Then He said, “Do not draw near this place. Take your sandals off your feet, for the place where you stand is holy ground. ” Moreover He said, “I am the God of your father—the God of Abraham, the God of Isaac, and the God of Jacob. ” And Moses hid his face, for he was afraid to look upon God.
When worshipers or visitors come to many religious shrines in the Middle East, it is required of them to remove their shoes and leave them outside. The dirt and grime that accumulate on the soles of their shoes are not allowed inside a holy site. People there show their reverence and awe by removing anything impure before coming into the presence of the one they worship.
That is why God told Moses, “Take off your shoes, for this is holy ground.” Wherever God is, whether in a burning bush or a stained glass cathedral, it is holy ground. It is a place of wonder and even ter ror, unsuited for anything polluted or dirty.
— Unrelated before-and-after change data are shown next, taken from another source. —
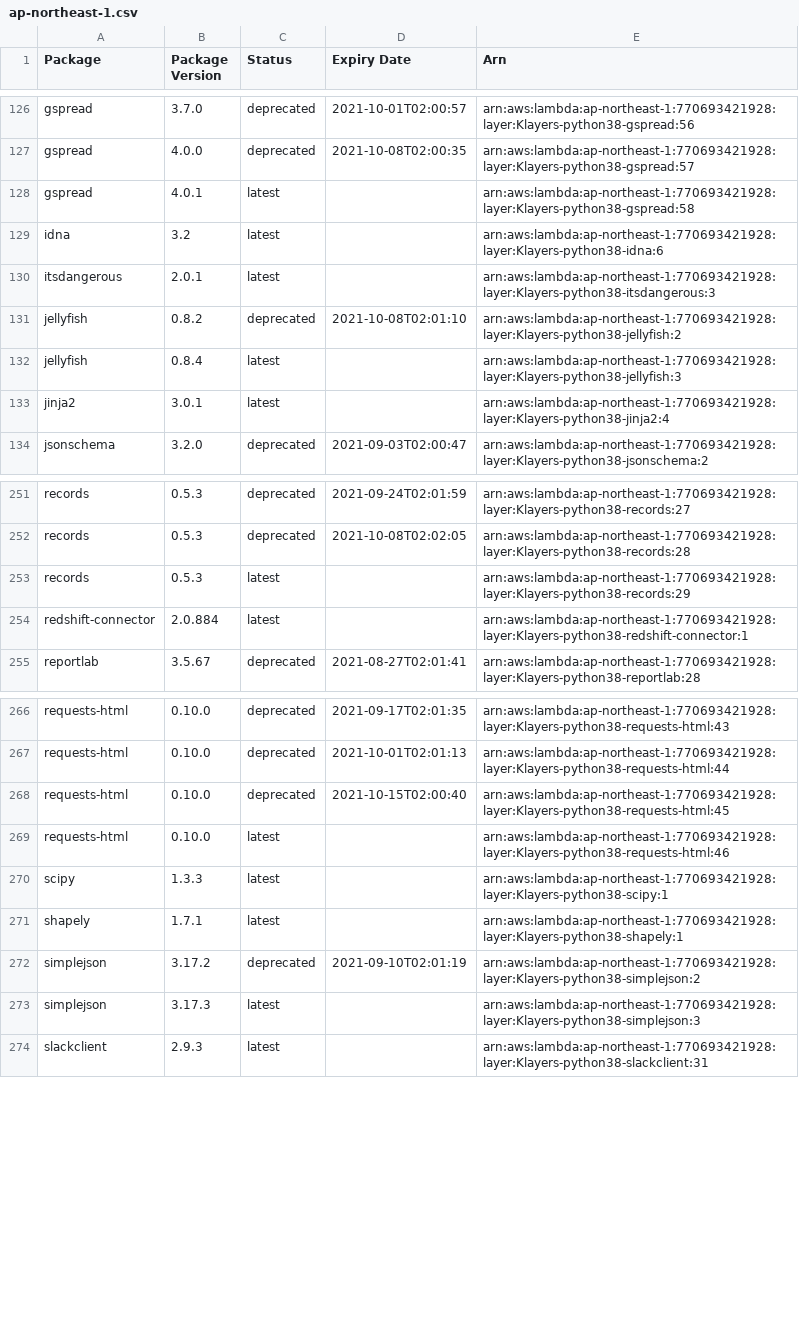
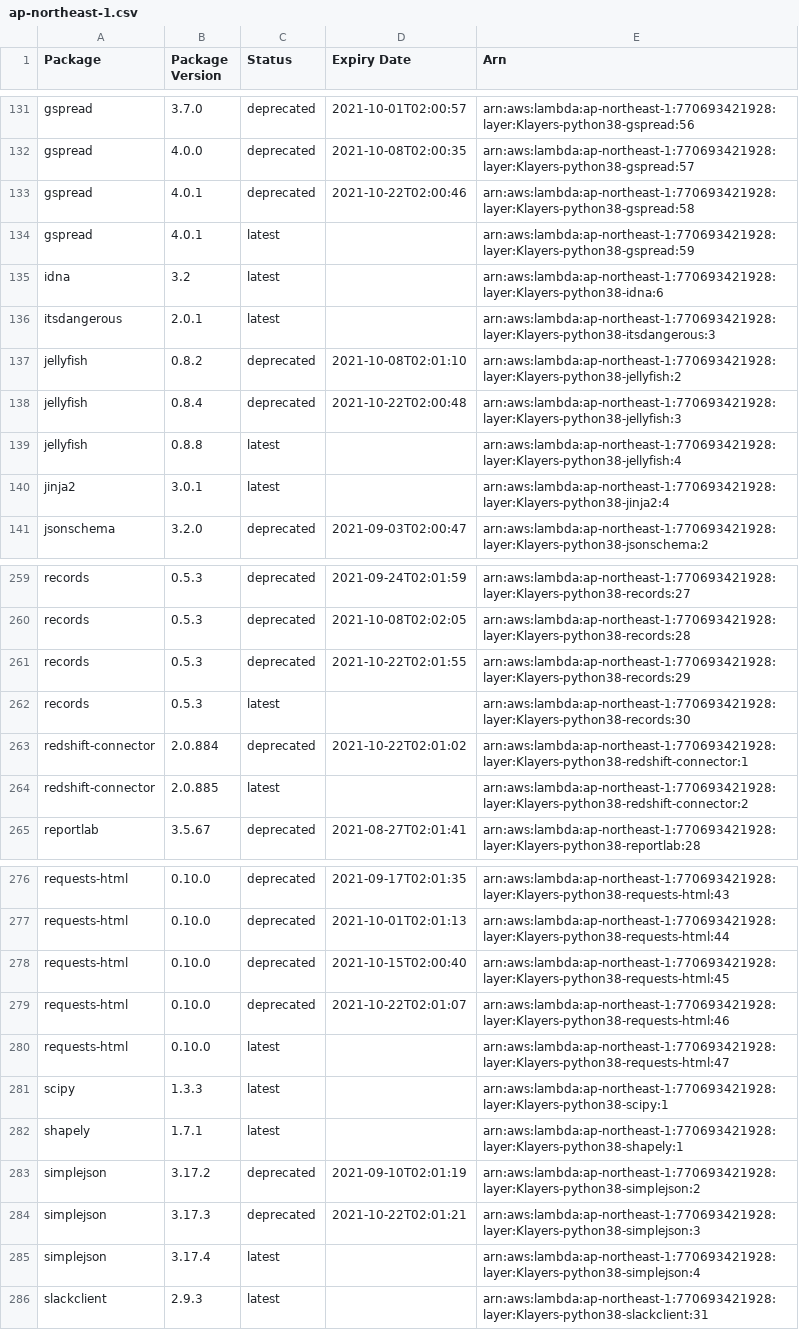
Before and after one commit to raffishquartan/Klayers, a CSV file: deployments/python3.8/arns/ap-northeast-1.csv, drawn as a sheet; only a part is shown, gaps mark what is left out; the diff covers the shown part only.

```diff
--- a/deployments/python3.8/arns/ap-northeast-1.csv
+++ b/deployments/python3.8/arns/ap-northeast-1.csv
@@ -127,3 +132,4 @@ gspread,3.7.0,deprecated,2021-10-01T02:00:57,arn:aws:lambda:ap-northeast-1:77069
 gspread,4.0.0,deprecated,2021-10-08T02:00:35,arn:aws:lambda:ap-northeast-1:770693421928:layer:Klayers-python38-gspread:57
-gspread,4.0.1,latest,,arn:aws:lambda:ap-northeast-1:770693421928:layer:Klayers-python38-gspread:58
+gspread,4.0.1,deprecated,2021-10-22T02:00:46,arn:aws:lambda:ap-northeast-1:770693421928:layer:Klayers-python38-gspread:58
+gspread,4.0.1,latest,,arn:aws:lambda:ap-northeast-1:770693421928:layer:Klayers-python38-gspread:59
 idna,3.2,latest,,arn:aws:lambda:ap-northeast-1:770693421928:layer:Klayers-python38-idna:6
@@ -131,3 +137,4 @@ itsdangerous,2.0.1,latest,,arn:aws:lambda:ap-northeast-1:770693421928:layer:Klay
 jellyfish,0.8.2,deprecated,2021-10-08T02:01:10,arn:aws:lambda:ap-northeast-1:770693421928:layer:Klayers-python38-jellyfish:2
-jellyfish,0.8.4,latest,,arn:aws:lambda:ap-northeast-1:770693421928:layer:Klayers-python38-jellyfish:3
+jellyfish,0.8.4,deprecated,2021-10-22T02:00:48,arn:aws:lambda:ap-northeast-1:770693421928:layer:Klayers-python38-jellyfish:3
+jellyfish,0.8.8,latest,,arn:aws:lambda:ap-northeast-1:770693421928:layer:Klayers-python38-jellyfish:4
 jinja2,3.0.1,latest,,arn:aws:lambda:ap-northeast-1:770693421928:layer:Klayers-python38-jinja2:4
@@ -252,4 +260,6 @@ records,0.5.3,deprecated,2021-09-24T02:01:59,arn:aws:lambda:ap-northeast-1:77069
 records,0.5.3,deprecated,2021-10-08T02:02:05,arn:aws:lambda:ap-northeast-1:770693421928:layer:Klayers-python38-records:28
-records,0.5.3,latest,,arn:aws:lambda:ap-northeast-1:770693421928:layer:Klayers-python38-records:29
-redshift-connector,2.0.884,latest,,arn:aws:lambda:ap-northeast-1:770693421928:layer:Klayers-python38-redshift-connector:1
+records,0.5.3,deprecated,2021-10-22T02:01:55,arn:aws:lambda:ap-northeast-1:770693421928:layer:Klayers-python38-records:29
+records,0.5.3,latest,,arn:aws:lambda:ap-northeast-1:770693421928:layer:Klayers-python38-records:30
+redshift-connector,2.0.884,deprecated,2021-10-22T02:01:02,arn:aws:lambda:ap-northeast-1:770693421928:layer:Klayers-python38-redshift-connector:1
+redshift-connector,2.0.885,latest,,arn:aws:lambda:ap-northeast-1:770693421928:layer:Klayers-python38-redshift-connector:2
 reportlab,3.5.67,deprecated,2021-08-27T02:01:41,arn:aws:lambda:ap-northeast-1:770693421928:layer:Klayers-python38-reportlab:28
@@ -268,3 +278,4 @@ requests-html,0.10.0,deprecated,2021-10-01T02:01:13,arn:aws:lambda:ap-northeast-
 requests-html,0.10.0,deprecated,2021-10-15T02:00:40,arn:aws:lambda:ap-northeast-1:770693421928:layer:Klayers-python38-requests-html:45
-requests-html,0.10.0,latest,,arn:aws:lambda:ap-northeast-1:770693421928:layer:Klayers-python38-requests-html:46
+requests-html,0.10.0,deprecated,2021-10-22T02:01:07,arn:aws:lambda:ap-northeast-1:770693421928:layer:Klayers-python38-requests-html:46
+requests-html,0.10.0,latest,,arn:aws:lambda:ap-northeast-1:770693421928:layer:Klayers-python38-requests-html:47
 scipy,1.3.3,latest,,arn:aws:lambda:ap-northeast-1:770693421928:layer:Klayers-python38-scipy:1
@@ -272,3 +283,4 @@ shapely,1.7.1,latest,,arn:aws:lambda:ap-northeast-1:770693421928:layer:Klayers-p
 simplejson,3.17.2,deprecated,2021-09-10T02:01:19,arn:aws:lambda:ap-northeast-1:770693421928:layer:Klayers-python38-simplejson:2
-simplejson,3.17.3,latest,,arn:aws:lambda:ap-northeast-1:770693421928:layer:Klayers-python38-simplejson:3
+simplejson,3.17.3,deprecated,2021-10-22T02:01:21,arn:aws:lambda:ap-northeast-1:770693421928:layer:Klayers-python38-simplejson:3
+simplejson,3.17.4,latest,,arn:aws:lambda:ap-northeast-1:770693421928:layer:Klayers-python38-simplejson:4
 slackclient,2.9.3,latest,,arn:aws:lambda:ap-northeast-1:770693421928:layer:Klayers-python38-slackclient:31
```
Also changed, not shown: 16 added rows, 10 removed rows and 23 edited cells elsewhere in this file, deployments/python3.8/arns/ap-northeast-2.csv, deployments/python3.8/arns/ap-southeast-1.csv, 38 other files.
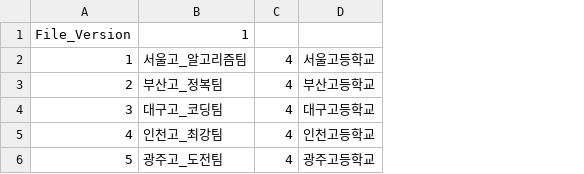
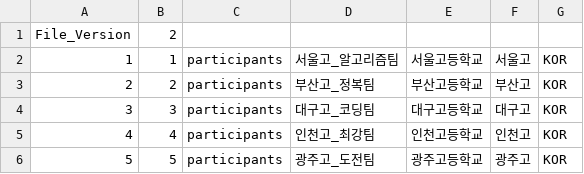
Before and after one commit to itmir913/teacher-utility-kit, a TSV file: domjudge-guide/assets/examples/teams.tsv, drawn as a sheet; removed rows and columns are numbered as before the commit, all else as after; the diff names each change by its address in the sheet, - before the commit and + after, or states it on an @@ line.

Commit message:
domjudge-guide, 대회 계정 일괄 추가 Update

```diff
--- a/domjudge-guide/assets/examples/teams.tsv
+++ b/domjudge-guide/assets/examples/teams.tsv
+column B, rows 1-6: 2 | 1 | 2 | 3 | 4 | 5
+column C, rows 2-6: all participants
-column C, rows 2-6: all 4
+column F, rows 2-6: 서울고 | 부산고 | 대구고 | 인천고 | 광주고
+column G, rows 2-6: all KOR
-D1: 1
+D1: (empty)
```
Also changed, not shown: domjudge-guide/assets/examples/accounts.tsv, 1 other file.
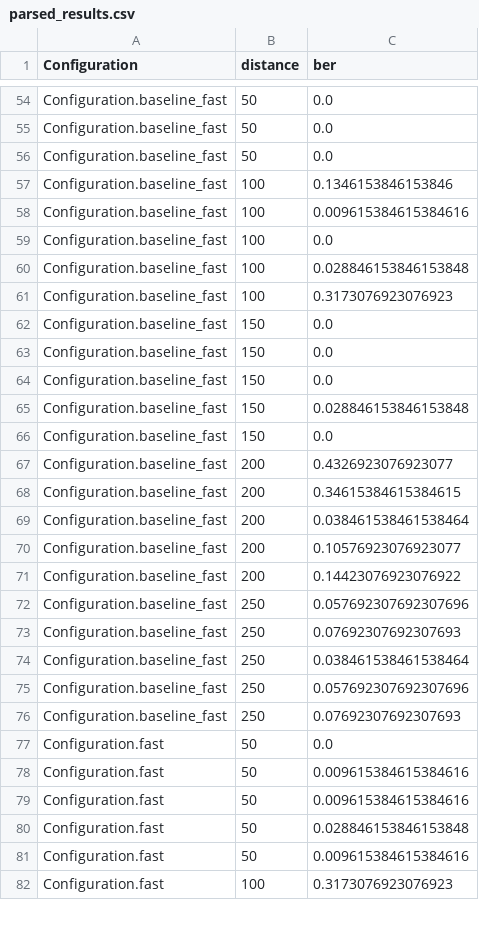
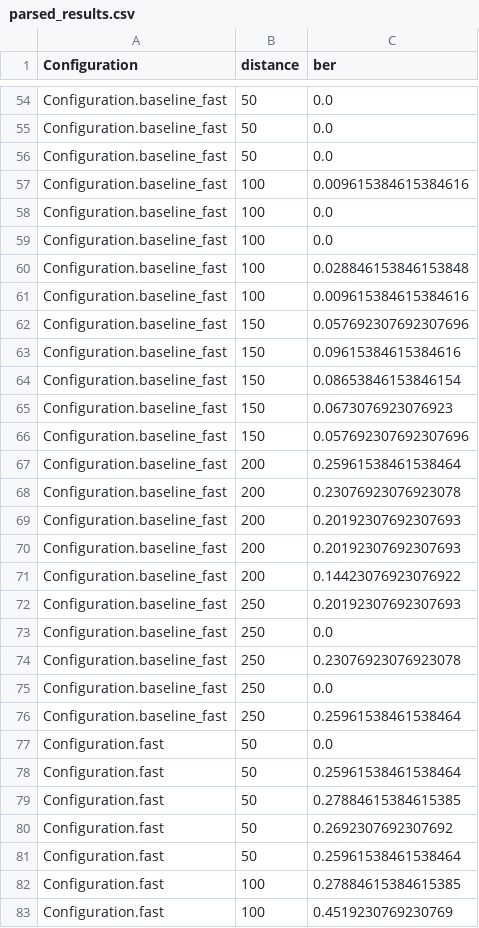
Before and after one commit to amjadmajid/aud, a CSV file: AAC/data/results/15-12-2021-nlos/parsed_results.csv, drawn as a sheet; only a part is shown, gaps mark what is left out; the shorter side is filled out with more unchanged rows; the diff covers the shown part only.

```diff
--- a/AAC/data/results/15-12-2021-nlos/parsed_results.csv
+++ b/AAC/data/results/15-12-2021-nlos/parsed_results.csv
@@ -56,26 +56,28 @@ Configuration.baseline_fast,50,0.0
 Configuration.baseline_fast,50,0.0
-Configuration.baseline_fast,100,0.1346153846153846
 Configuration.baseline_fast,100,0.009615384615384616
 Configuration.baseline_fast,100,0.0
+Configuration.baseline_fast,100,0.0
 Configuration.baseline_fast,100,0.028846153846153848
-Configuration.baseline_fast,100,0.3173076923076923
-Configuration.baseline_fast,150,0.0
-Configuration.baseline_fast,150,0.0
-Configuration.baseline_fast,150,0.0
-Configuration.baseline_fast,150,0.028846153846153848
-Configuration.baseline_fast,150,0.0
-Configuration.baseline_fast,200,0.4326923076923077
-Configuration.baseline_fast,200,0.34615384615384615
-Configuration.baseline_fast,200,0.038461538461538464
-Configuration.baseline_fast,200,0.10576923076923077
+Configuration.baseline_fast,100,0.009615384615384616
+Configuration.baseline_fast,150,0.057692307692307696
+Configuration.baseline_fast,150,0.09615384615384616
+Configuration.baseline_fast,150,0.08653846153846154
+Configuration.baseline_fast,150,0.0673076923076923
+Configuration.baseline_fast,150,0.057692307692307696
+Configuration.baseline_fast,200,0.25961538461538464
+Configuration.baseline_fast,200,0.23076923076923078
+Configuration.baseline_fast,200,0.20192307692307693
+Configuration.baseline_fast,200,0.20192307692307693
 Configuration.baseline_fast,200,0.14423076923076922
-Configuration.baseline_fast,250,0.057692307692307696
-Configuration.baseline_fast,250,0.07692307692307693
-Configuration.baseline_fast,250,0.038461538461538464
-Configuration.baseline_fast,250,0.057692307692307696
-Configuration.baseline_fast,250,0.07692307692307693
+Configuration.baseline_fast,250,0.20192307692307693
+Configuration.baseline_fast,250,0.0
+Configuration.baseline_fast,250,0.23076923076923078
+Configuration.baseline_fast,250,0.0
+Configuration.baseline_fast,250,0.25961538461538464
 Configuration.fast,50,0.0
-Configuration.fast,50,0.009615384615384616
-Configuration.fast,50,0.009615384615384616
-Configuration.fast,50,0.028846153846153848
-Configuration.fast,50,0.009615384615384616
+Configuration.fast,50,0.25961538461538464
+Configuration.fast,50,0.27884615384615385
+Configuration.fast,50,0.2692307692307692
+Configuration.fast,50,0.25961538461538464
+Configuration.fast,100,0.27884615384615385
+Configuration.fast,100,0.4519230769230769
```
Also changed, not shown: 8 added rows, 10 removed rows and 41 edited cells elsewhere in this file, AAC/data/results/19-12-2021-los/parsed_results.csv, 6 other files.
When we come into God’s presence to worship, we, too, are treading on holy ground. In Western culture we would not likely remove our shoes, but we do need to clean our minds. Pollutants from televi sion, magazines and elsewhere quickly build up a film of dirt. If left unchecked, they produce a layer of dirty residue that defiles our hearts and minds. The filth of this world has no place in the presence of a pure and holy God.
Our visits to God’s house are a good reminder to clean out any dirt that may have accumulated in our lives. Rather than drag these defilers onto holy ground, we need to confess them and be cleansed. Let’s treat any place we encounter the awesome God as holy ground and act accordingly.
A CLEANSED MIND IS THE MOST APPROPRIATE THING YOU CAN WEAR TO CHURCH